Have an idea for a business but aren’t sure how to get it off the ground? The YEDI program is seeking youth aged 18 to 30 to enroll in this virtual course which begins August 16, running until December 17. While gaining confidence, skills and making contacts, those in the course will also earn minimum wage.
Aline Taillefer, owner of Little Current’s The Island Jar, is the YEDI instructor. She explained to The Expositor that the first 10 weeks focus on business skills and business plan development. Students will flush out their business ideas and develop a concrete plan, learn about marketing, operations and management, accounting and bookkeeping, finances, customer services and will eventually present their business plan.

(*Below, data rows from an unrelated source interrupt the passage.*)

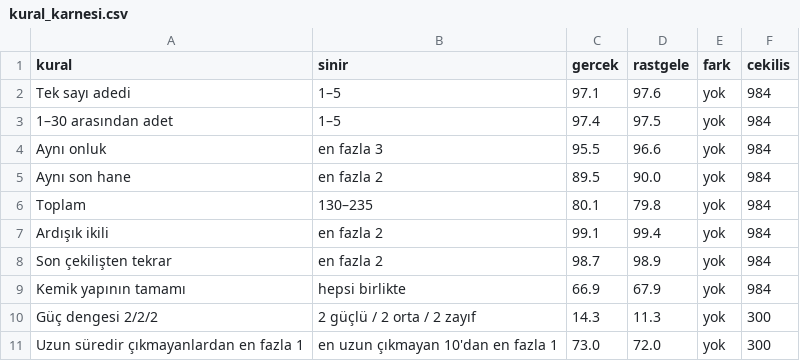
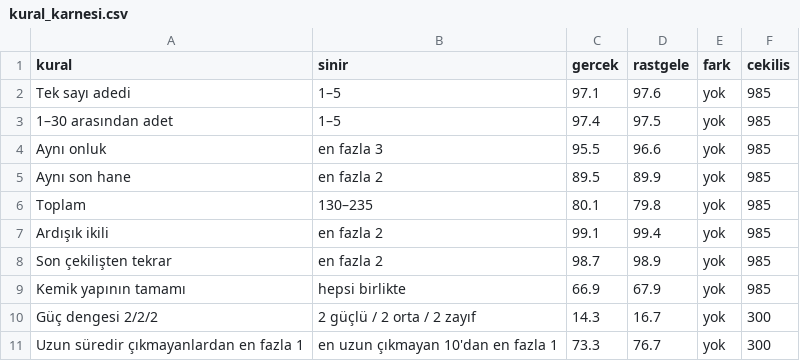
Before and after one commit to murattksz-hue/Super-Loto, a CSV file: kural_karnesi.csv, drawn as a sheet.

```diff
--- a/kural_karnesi.csv
+++ b/kural_karnesi.csv
@@ -1,11 +1,11 @@
 kural,sinir,gercek,rastgele,fark,cekilis
-Tek sayı adedi,1–5,97.1,97.6,yok,984
-1–30 arasından adet,1–5,97.4,97.5,yok,984
-Aynı onluk,en fazla 3,95.5,96.6,yok,984
-Aynı son hane,en fazla 2,89.5,90.0,yok,984
-Toplam,130–235,80.1,79.8,yok,984
-Ardışık ikili,en fazla 2,99.1,99.4,yok,984
-Son çekilişten tekrar,en fazla 2,98.7,98.9,yok,984
-Kemik yapının tamamı,hepsi birlikte,66.9,67.9,yok,984
-Güç dengesi 2/2/2,2 güçlü / 2 orta / 2 zayıf,14.3,11.3,yok,300
-Uzun süredir çıkmayanlardan en fazla 1,en uzun çıkmayan 10'dan en fazla 1,73.0,72.0,yok,300
+Tek sayı adedi,1–5,97.1,97.6,yok,985
+1–30 arasından adet,1–5,97.4,97.5,yok,985
+Aynı onluk,en fazla 3,95.5,96.6,yok,985
+Aynı son hane,en fazla 2,89.5,89.9,yok,985
+Toplam,130–235,80.1,79.8,yok,985
+Ardışık ikili,en fazla 2,99.1,99.4,yok,985
+Son çekilişten tekrar,en fazla 2,98.7,98.9,yok,985
+Kemik yapının tamamı,hepsi birlikte,66.9,67.9,yok,985
+Güç dengesi 2/2/2,2 güçlü / 2 orta / 2 zayıf,14.3,16.7,yok,300
+Uzun süredir çıkmayanlardan en fazla 1,en uzun çıkmayan 10'dan en fazla 1,73.3,76.7,yok,300
```
Also changed, not shown: dongu_karnesi.csv, pencere_analizi.csv, 6 other files.
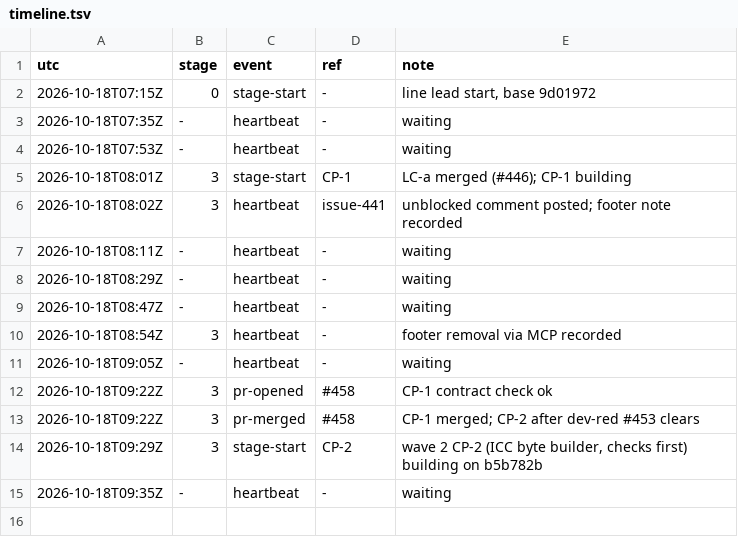
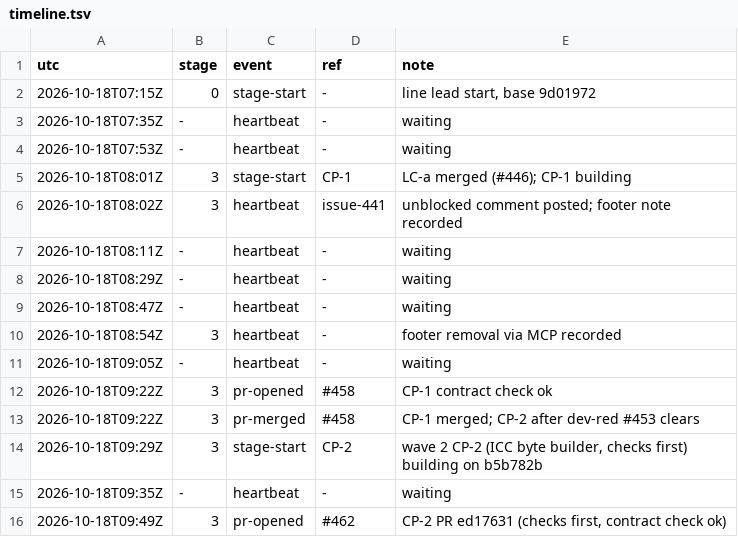
Before and after one commit to qbtrix/creative-core, a TSV file: docs/leads/color-profiles/timeline.tsv, drawn as a sheet; the diff names each change by its address in the sheet, - before the commit and + after, or states it on an @@ line.

Commit message:
chore(lead): color-profiles pr-opened #462

```diff
--- a/docs/leads/color-profiles/timeline.tsv
+++ b/docs/leads/color-profiles/timeline.tsv
+row 16: 2026-10-18T09:49Z | 3 | pr-opened | #462 | CP-2 PR ed17631 (checks first, contract check ok)
```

“The second half focuses on implementation—getting the pieces in place, then the actual launch,” Ms. Taillefer added, noting that she will be there for her students every step of the way.
So far there are six students signed up, but there are still six spots available.
The last intake of YEDI students produced a wide range of businesses that are now up and running: EstelleScapes, a landscaping business based in Wiikwemkoong and operated by Jessica Manitowabi; Manitoulin Designs proprietor Leah Broekema; Ty Hanninen’s Family Thyme Garden; Emily Hirtle runs Rose Gold Beauty; and Jon Bond’s new business is Mobile Shrink Wrapping.
“It’s pretty cool to see,” Ms. Taillefer noted.
While the program is open to those aged 18 to 30 only, other than that there are no stipulations, just that you come armed with a business idea.
Jessica Manitowabi of EstelleScapes told The Expositor that she studied golf course management but realized that she would like to translate those skills into a lawncare business. She enrolled in YEDI for the winter/spring program and called it “very useful.”
“We had a lot of guest speakers, resources, and they help you out with funds, too,” she shared, noting that with funds she gleaned from the program, she was able to have lawn signs, business cards and more made from Beacon Images in Tehkummah, and even uniforms with her business name too.
Ms. Manitowabi launched EstelleScapes (a play on her middle name) and so far, “it’s going really well. I’m getting calls every day. I have a few regular clients and a few community jobs too. I’m pretty busy every day.”
For the time being, EstelleScapes will be based in Wiikwemkoong, but she hopes to expand, obtain another truck, trailer and more equipment to reach more of the Island in the future.
Ms. Manitowabi admitted to feeling doubtful a few times during the course, but her advice for all those entrepreneurs out there is to “stick with it and don’t give up. It’s going to be hard, but you can’t give up now,” she added. “I’m getting busy and know it was worth it.”
Leah Broekema had a contract with Central Manitoulin and Billings to help execute its Digital Main Street funding, helping businesses get online. When that contract wrapped up, Central Manitoulin economic development officer Marcus Mohr encouraged her to sign up for YEDI as he knew she had an intertest in design, especially following the success of the Manitoulin-themed door mats she created as a way to while away the pandemic.
Ms. Broekema is a graduate of the University of Guelph with a focus on child, youth and family services and moved to Manitoulin to be with her boyfriend. And after graduating from the YEDI, Ms. Broekema has registered with Cambrian College this fall to study business.
Ms. Broekema said that, despite using Zoom, all of the young entrepreneurs connected really well.
A highlight of the course was a YEDI version of Dragon’s Den where the students had to pitch their business idea to a panel of businesspeople with actual money up for grabs, up to $1,000. She managed a cool $300 for her efforts. She noted that the course also covered the cost of getting a business licence, which is part of the program.
The official launch of Manitoulin Designs, which features her signature doormats, plus keychains with such Island landmarks as the Chi-Cheemaun and swing bridge, stickers and general “touristy stuff,” was held at the busy Kagawong Market where she has a table every Wednesday. Ms. Broekema also created a website as part of her business launch.
Ms. Broekema says anyone with an idea should sign up. “My advice is to just do it. It was a great experience. I made a lot of great connections and there’s no major pressure. If you’re unsure of your plan, they help.”
“It’s hard, it’s scary, but you can do it,” Ms. Broekema said of pursuing your dreams.
The course begins on August 16 and runs through December 17 from Monday to Friday, 9 am to 3 pm. To register, contact firstname.lastname@example.org or call 705-368-3194.